Home prices have also been rising, with the median home price increasing 19 percent in April compared to a year earlier, CO reported. Last quarter, home values reached an all-time high median price of $357,900, forcing would-be homeowners into renting, Bloomberg reported.

The single-family home market boomed during the pandemic, especially in Sun Belt states like Florida, where inventory shrunk and median home sales prices skyrocketed. The sector hasn’t slowed down either, with investors pouring money into it. This summer, Toronto-based Tricon Residential purchased 18,000 single-family homes across the Sun Belt region in a $5 billion dollar deal this summer, adding to its already vast 25,000-unit portfolio, CO reported. 

The U.S. housing market may also be short of around 2 million single-family homes — potentially one of the reasons that single-family renters are seeing increased prices, though rent increases are more concentrated in the Southwest rather than being evenly spread across the country.
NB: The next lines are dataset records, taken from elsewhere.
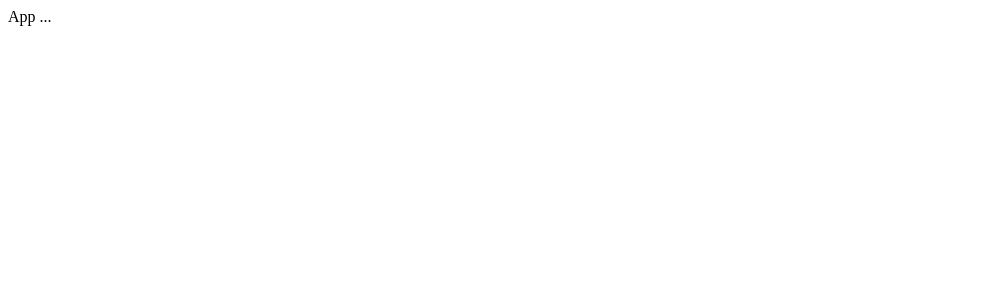
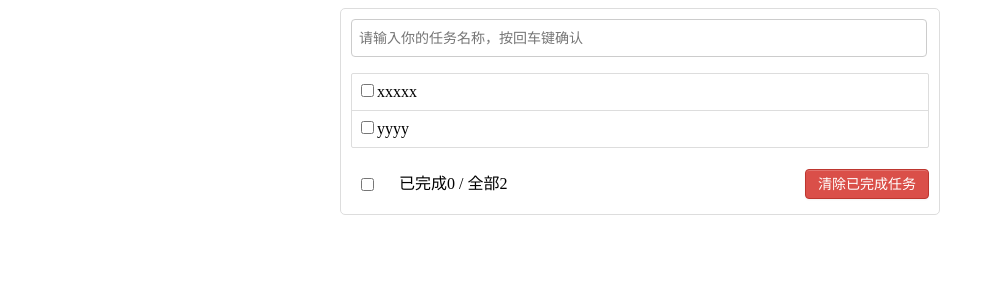
Before and after one commit to robin-code/react-guli-admin, a React (Vite) app: page / in a window 1280 px wide. Shown: the top 300 px of the page, without its empty margins (0-995 px from the left). Built offline with nearby package versions, Linux system fonts and the light colour scheme.

Commit message:
todo 案例静态页面

```diff
--- a/src/App.jsx
+++ b/src/App.jsx
@@ -1,9 +1,41 @@
+import "./index.css"
 
 function App() {
 
     return (
         <>
-            App ...
+            <div className="todo-container">
+                <div className="todo-wrap">
+                    <div className="todo-header">
+                        <input type="text" placeholder="请输入你的任务名称，按回车键确认"/>
+                    </div>
+                    <ul className="todo-main">
+                        <li>
+                            <label>
+                                <input type="checkbox"/>
+                                <span>xxxxx</span>
+                            </label>
+                            <button className="btn btn-danger" style={{display: "none"}}>删除</button>
+                        </li>
+                        <li>
+                            <label>
+                                <input type="checkbox"/>
+                                <span>yyyy</span>
+                            </label>
+                            <button className="btn btn-danger" style={{display: "none"}}>删除</button>
+                        </li>
+                    </ul>
+                    <div className="todo-footer">
+                        <label>
+                            <input type="checkbox"/>
+                        </label>
+                        <span>
+          <span>已完成0</span> / 全部2
+        </span>
+                        <button className="btn btn-danger">清除已完成任务</button>
+                    </div>
+                </div>
+            </div>
         </>
     )
 }
--- /dev/null
+++ b/src/index.css
@@ -0,0 +1,135 @@
+/*base*/
+body {
+  background: #fff;
+}
+
+.btn {
+  display: inline-block;
+  padding: 4px 12px;
+  margin-bottom: 0;
+  font-size: 14px;
+  line-height: 20px;
+  text-align: center;
+  vertical-align: middle;
+  cursor: pointer;
+  box-shadow: inset 0 1px 0 rgba(255, 255, 255, 0.2), 0 1px 2px rgba(0, 0, 0, 0.05);
+  border-radius: 4px;
+}
+
+.btn-danger {
+  color: #fff;
+  background-color: #da4f49;
+  border: 1px solid #bd362f;
+}
+
+.btn-danger:hover {
+  color: #fff;
+  background-color: #bd362f;
+}
+
+.btn:focus {
+  outline: none;
+}
+
+.todo-container {
+  width: 600px;
+  margin: 0 auto;
+}
+.todo-container .todo-wrap {
+  padding: 10px;
+  border: 1px solid #ddd;
+  border-radius: 5px;
+}
+
+/*header*/
+.todo-header input {
+  width: 560px;
+  height: 28px;
+  font-size: 14px;
+  border: 1px solid #ccc;
+  border-radius: 4px;
+  padding: 4px 7px;
+}
+
+.todo-header input:focus {
+  outline: none;
+  border-color: rgba(82, 168, 236, 0.8);
+  box-shadow: inset 0 1px 1px rgba(0, 0, 0, 0.075), 0 0 8px rgba(82, 168, 236, 0.6);
+}
+
+/*main*/
+.todo-main {
+  margin-left: 0px;
+  border: 1px solid #ddd;
+  border-radius: 2px;
+  padding: 0px;
+}
+
+.todo-empty {
+  height: 40px;
+  line-height: 40px;
+  border: 1px solid #ddd;
+  border-radius: 2px;
+  padding-left: 5px;
+  margin-top: 10px;
+}
+/*item*/
+li {
+  list-style: none;
+  height: 36px;
+  line-height: 36px;
+  padding: 0 5px;
+  border-bottom: 1px solid #ddd;
+}
+
+li label {
+  float: left;
+  cursor: pointer;
+}
+
+li label li input {
+  vertical-align: middle;
+  margin-right: 6px;
+  position: relative;
+  top: -1px;
+}
+
+li button {
+  float: right;
+  display: none;
+  margin-top: 3px;
+}
+
+li:before {
+  content: initial;
+}
+
+li:last-child {
+  border-bottom: none;
+}
+
+/*footer*/
+.todo-footer {
+  height: 40px;
+  line-height: 40px;
+  padding-left: 6px;
+  margin-top: 5px;
+}
+
+.todo-footer label {
+  display: inline-block;
+  margin-right: 20px;
+  cursor: pointer;
+}
+
+.todo-footer label input {
+  position: relative;
+  top: -1px;
+  vertical-align: middle;
+  margin-right: 5px;
+}
+
+.todo-footer button {
+  float: right;
+  margin-top: 5px;
+}
```
Also changed, not shown: src/index.html (added, +16 -0 lines).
As a result, more people might migrate to less-dense and lower-cost areas, Bloomberg reported. 

It’s possible some companies might follow the same logic and abandon expensive city offices for cheaper ones. State Street Corp.​​, the financial firm best known for commissioning the Fearless Girl statue in the Financial District, announced in May that it was leaving its two New York City offices in favor of a mix of coworking, work from home, and in-person work at the company’s New Jersey and Stamford, Conn., outposts.

Celia Young can be reached at